Freshwater fish in the Parmesan tradition

Author: Guglielmo Capacchi

From G. CAPACCHI, La cucina popolare parmigiana, Parma, Silva, 1985, pp. 133-134

The practice of fish farming in ponds or artificial lakes is in all likelihood a very ancient one. The Romans must have been practicing it in very remote times. Already at the time of Cicero and Livius the simple term “piscina” (containing the word for fish, piscis) was no longer used to signify “pool for fish”, but only in its new meaning of “vast pool for swimming exercise” (as in modern Italian); for fish, the generic term “vivarium” was used, which has survived as “vivaio” in modern-day Italian. I could not say whether our medieval fish farms were brought by the Romans, or were already common in Cisalpine areas, or were due to the motivating force of that politician and administrator of genius, Charlemagne,[1] who “followed closely the organization of pike, eel and carp farms.” Whatever the case, we do know that the Bishop of Parma Sigefredo (or Sigifredo) II, in 1005 had his own fish farm at his castle in Colorno, fed by the waters of the Lorno river.[2]

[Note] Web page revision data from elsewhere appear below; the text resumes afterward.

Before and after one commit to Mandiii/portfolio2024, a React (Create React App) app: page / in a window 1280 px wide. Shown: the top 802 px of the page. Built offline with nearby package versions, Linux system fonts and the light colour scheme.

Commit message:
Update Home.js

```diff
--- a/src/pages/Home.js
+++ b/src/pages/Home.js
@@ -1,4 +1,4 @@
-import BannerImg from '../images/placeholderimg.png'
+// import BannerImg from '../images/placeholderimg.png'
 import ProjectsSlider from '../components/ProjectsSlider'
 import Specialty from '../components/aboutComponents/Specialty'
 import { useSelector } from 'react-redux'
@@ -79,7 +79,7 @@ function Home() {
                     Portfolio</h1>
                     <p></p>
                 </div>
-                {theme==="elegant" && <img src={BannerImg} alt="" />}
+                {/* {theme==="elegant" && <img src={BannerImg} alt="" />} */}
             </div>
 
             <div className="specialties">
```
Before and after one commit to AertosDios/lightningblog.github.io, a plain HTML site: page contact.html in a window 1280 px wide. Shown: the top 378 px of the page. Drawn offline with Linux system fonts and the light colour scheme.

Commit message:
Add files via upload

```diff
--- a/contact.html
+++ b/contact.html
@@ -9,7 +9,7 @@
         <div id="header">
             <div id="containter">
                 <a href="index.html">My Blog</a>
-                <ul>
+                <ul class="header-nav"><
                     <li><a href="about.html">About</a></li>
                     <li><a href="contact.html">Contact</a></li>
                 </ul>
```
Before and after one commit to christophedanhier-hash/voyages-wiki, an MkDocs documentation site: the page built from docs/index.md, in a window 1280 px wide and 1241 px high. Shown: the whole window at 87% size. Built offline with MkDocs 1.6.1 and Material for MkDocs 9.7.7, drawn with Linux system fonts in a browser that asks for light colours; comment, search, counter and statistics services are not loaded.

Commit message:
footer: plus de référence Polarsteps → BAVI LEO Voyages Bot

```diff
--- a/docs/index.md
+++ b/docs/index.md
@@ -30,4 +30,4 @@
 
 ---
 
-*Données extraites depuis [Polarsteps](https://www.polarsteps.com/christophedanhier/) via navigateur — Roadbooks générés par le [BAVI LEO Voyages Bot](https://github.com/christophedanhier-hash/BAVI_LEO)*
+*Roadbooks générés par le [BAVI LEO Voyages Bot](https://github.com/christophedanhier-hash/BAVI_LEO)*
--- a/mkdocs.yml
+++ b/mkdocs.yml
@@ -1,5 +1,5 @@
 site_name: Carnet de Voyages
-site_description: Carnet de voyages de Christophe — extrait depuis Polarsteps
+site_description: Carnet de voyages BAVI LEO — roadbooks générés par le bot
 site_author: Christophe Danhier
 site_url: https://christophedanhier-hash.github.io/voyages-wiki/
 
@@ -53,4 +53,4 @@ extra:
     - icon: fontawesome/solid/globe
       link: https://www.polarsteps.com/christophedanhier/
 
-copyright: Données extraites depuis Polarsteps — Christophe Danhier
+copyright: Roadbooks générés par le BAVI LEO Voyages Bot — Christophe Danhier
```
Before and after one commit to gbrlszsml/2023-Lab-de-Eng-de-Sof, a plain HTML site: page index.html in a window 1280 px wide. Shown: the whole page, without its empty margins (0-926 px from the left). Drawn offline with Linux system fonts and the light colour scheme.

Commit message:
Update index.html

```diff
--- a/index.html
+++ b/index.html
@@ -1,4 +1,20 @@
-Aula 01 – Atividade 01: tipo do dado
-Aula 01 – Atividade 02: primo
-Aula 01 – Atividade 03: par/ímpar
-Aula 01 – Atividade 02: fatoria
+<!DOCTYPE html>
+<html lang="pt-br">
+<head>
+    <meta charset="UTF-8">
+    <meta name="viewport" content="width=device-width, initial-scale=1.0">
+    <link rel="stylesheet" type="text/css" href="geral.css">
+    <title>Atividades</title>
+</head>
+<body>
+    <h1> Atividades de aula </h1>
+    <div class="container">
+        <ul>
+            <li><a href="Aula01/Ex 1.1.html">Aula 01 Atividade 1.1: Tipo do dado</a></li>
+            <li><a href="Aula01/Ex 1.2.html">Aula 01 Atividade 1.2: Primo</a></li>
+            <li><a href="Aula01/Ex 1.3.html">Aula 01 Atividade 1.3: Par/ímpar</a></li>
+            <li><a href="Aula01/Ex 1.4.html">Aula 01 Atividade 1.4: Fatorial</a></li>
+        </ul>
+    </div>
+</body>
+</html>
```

The same can be said of all the moats that defended the walls of our lowland castles: they did not contain dragons or other monsters, but rather carp, pike and tench, all very welcome at times of famine, or simply to vary the “menu.” Throughout the Middle Ages there are documents attesting to fish farming in our area, though only in general terms. It is not until 1591 that we find a specific reference. Signor Albertoni, sent to Parma to accompany Cardinal Odoardo Farnese, sang the praises of a trout farm that was greatly admired by other Italian and foreign travellers: “Parma is more beautiful, more pleasant and more delightful, and in everything else not inferior to Piacenza… I have noticed two things about this city in my opinion … quite wonderful: …. one is the trout farm in clean and good water, drawn by underground conduits over eight miles long.” The other, as it can be easily imagined, is the famous “orange grove”, protected and heated in winter, and now unfortunately also lost.

Centuries went by, and the Bishop (we do not mean to imply that he was always motivated by the memory of this predecessors’ fish farms!) did not limit himself to opposing the Duke for raising militias in the Bishop’s Courts of Monchio: he also opposed the use of rainbow trout coming from his mountain feud of upper Val d’Enza and Val Cedra; those were not farmed trout, we would say today.

Giuseppe Micheli, in his study La riserva delle trote per la Mensa Vescovile [3] (The Bishop’s Refectory’s Trout Farm) writes a tasty tale about this diocesan right, which was asserted until the advent of Napoleon, referring to Cignolini and others whom we have not cited in the bibliography in order not to make it excessively long.

There was even an episcopal Custodian of fishing: in 1768 it was don Nicola Basetti of Vairo, preceded by don Rozzi of Monchio, who resigned. Nowadays the trout farms in our mountains continue in some way this very ancient, centuries-old tradition.

[1] G. MAFFIOLI, Storia piacevole della gastronomia, Milan, 1976, vol. I, p. 173.

[2] Parchments of the Capitular Archives; see also I. Affò, Storia di Parma, vol. I, p. 382.

[3] Published in “La Giovane Montagna”, December 1, 1927